[Web page revision data]
──────────

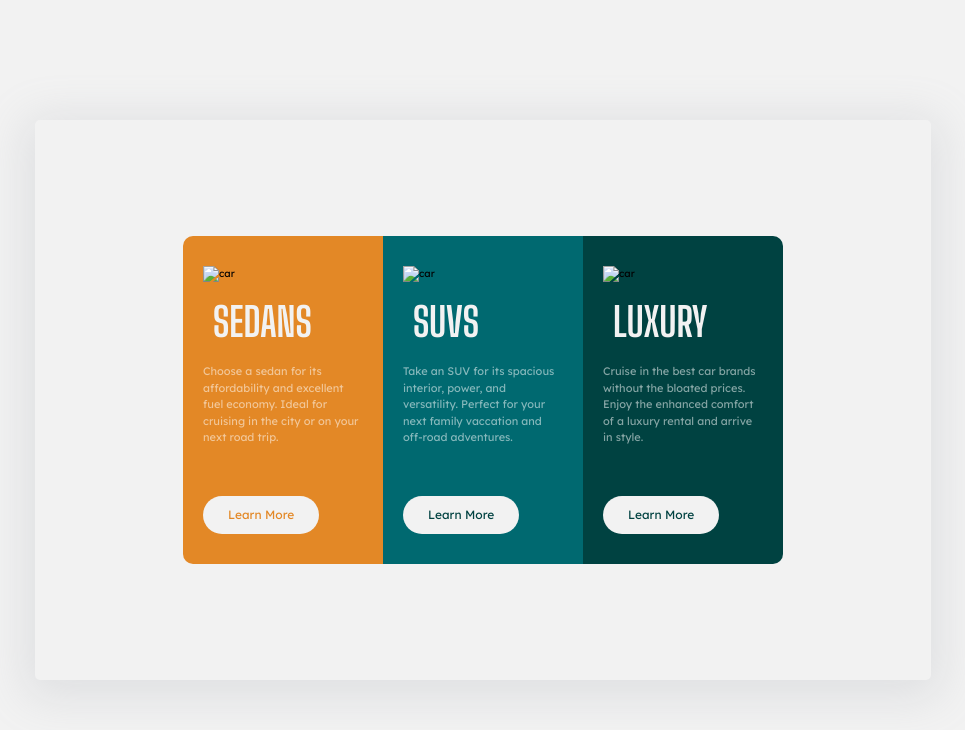
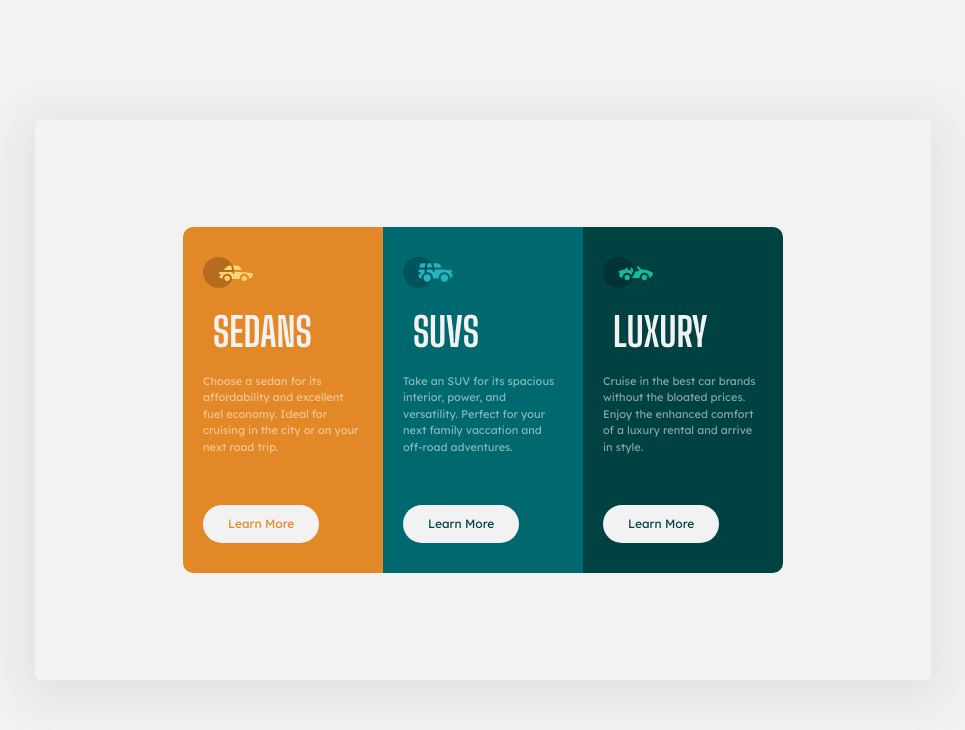
Before and after one commit to TomasScerbak/3-column-preview, a plain HTML site: page index.html in a window 1280 px wide. Shown: the whole page, without its empty margins (157-1122 px from the left). Drawn offline with Linux system fonts and the light colour scheme; the site is published under a folder, as on GitHub Pages, so addresses that start at the root find nothing.

Commit message:
removing slash from images

```diff
--- a/index.html
+++ b/index.html
@@ -17,7 +17,7 @@
   <body>
     <div class="container">
       <div class="box box--one">
-        <img class="card__image" src="/Images/icon-sedans.svg" alt="car" />
+        <img class="card__image" src="Images/icon-sedans.svg" alt="car" />
         <h1 class="card__heading">Sedans</h1>
         <p class="card__text">
           Choose a sedan for its affordability and excellent fuel economy. Ideal
@@ -26,7 +26,7 @@
         <button class="btn btn--primary">Learn More</button>
       </div>
       <div class="box box--two">
-        <img class="card__image" src="/Images/icon-suvs.svg" alt="car" />
+        <img class="card__image" src="Images/icon-suvs.svg" alt="car" />
         <h1 class="card__heading">Suvs</h1>
         <p class="card__text">
           Take an SUV for its spacious interior, power, and versatility. Perfect
@@ -35,7 +35,7 @@
         <button class="btn btn--accent">Learn More</button>
       </div>
       <div class="box box--three">
-        <img class="card__image" src="/Images/icon-luxury.svg" alt="car" />
+        <img class="card__image" src="Images/icon-luxury.svg" alt="car" />
         <h1 class="card__heading">Luxury</h1>
         <p class="card__text">
           Cruise in the best car brands without the bloated prices. Enjoy the
```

──────────

PROBLEM DETAILS: If a record contains a picture, leave the picture out; repeat the record itself exactly.

OUTPUT:
Before and after one commit to TomasScerbak/3-column-preview, a plain HTML site: page index.html in a window 1280 px wide. Shown: the whole page, without its empty margins (157-1122 px from the left). Drawn offline with Linux system fonts and the light colour scheme; the site is published under a folder, as on GitHub Pages, so addresses that start at the root find nothing.

Commit message:
removing slash from images

```diff
--- a/index.html
+++ b/index.html
@@ -17,7 +17,7 @@
   <body>
     <div class="container">
       <div class="box box--one">
-        <img class="card__image" src="/Images/icon-sedans.svg" alt="car" />
+        <img class="card__image" src="Images/icon-sedans.svg" alt="car" />
         <h1 class="card__heading">Sedans</h1>
         <p class="card__text">
           Choose a sedan for its affordability and excellent fuel economy. Ideal
@@ -26,7 +26,7 @@
         <button class="btn btn--primary">Learn More</button>
       </div>
       <div class="box box--two">
-        <img class="card__image" src="/Images/icon-suvs.svg" alt="car" />
+        <img class="card__image" src="Images/icon-suvs.svg" alt="car" />
         <h1 class="card__heading">Suvs</h1>
         <p class="card__text">
           Take an SUV for its spacious interior, power, and versatility. Perfect
@@ -35,7 +35,7 @@
         <button class="btn btn--accent">Learn More</button>
       </div>
       <div class="box box--three">
-        <img class="card__image" src="/Images/icon-luxury.svg" alt="car" />
+        <img class="card__image" src="Images/icon-luxury.svg" alt="car" />
         <h1 class="card__heading">Luxury</h1>
         <p class="card__text">
           Cruise in the best car brands without the bloated prices. Enjoy the
```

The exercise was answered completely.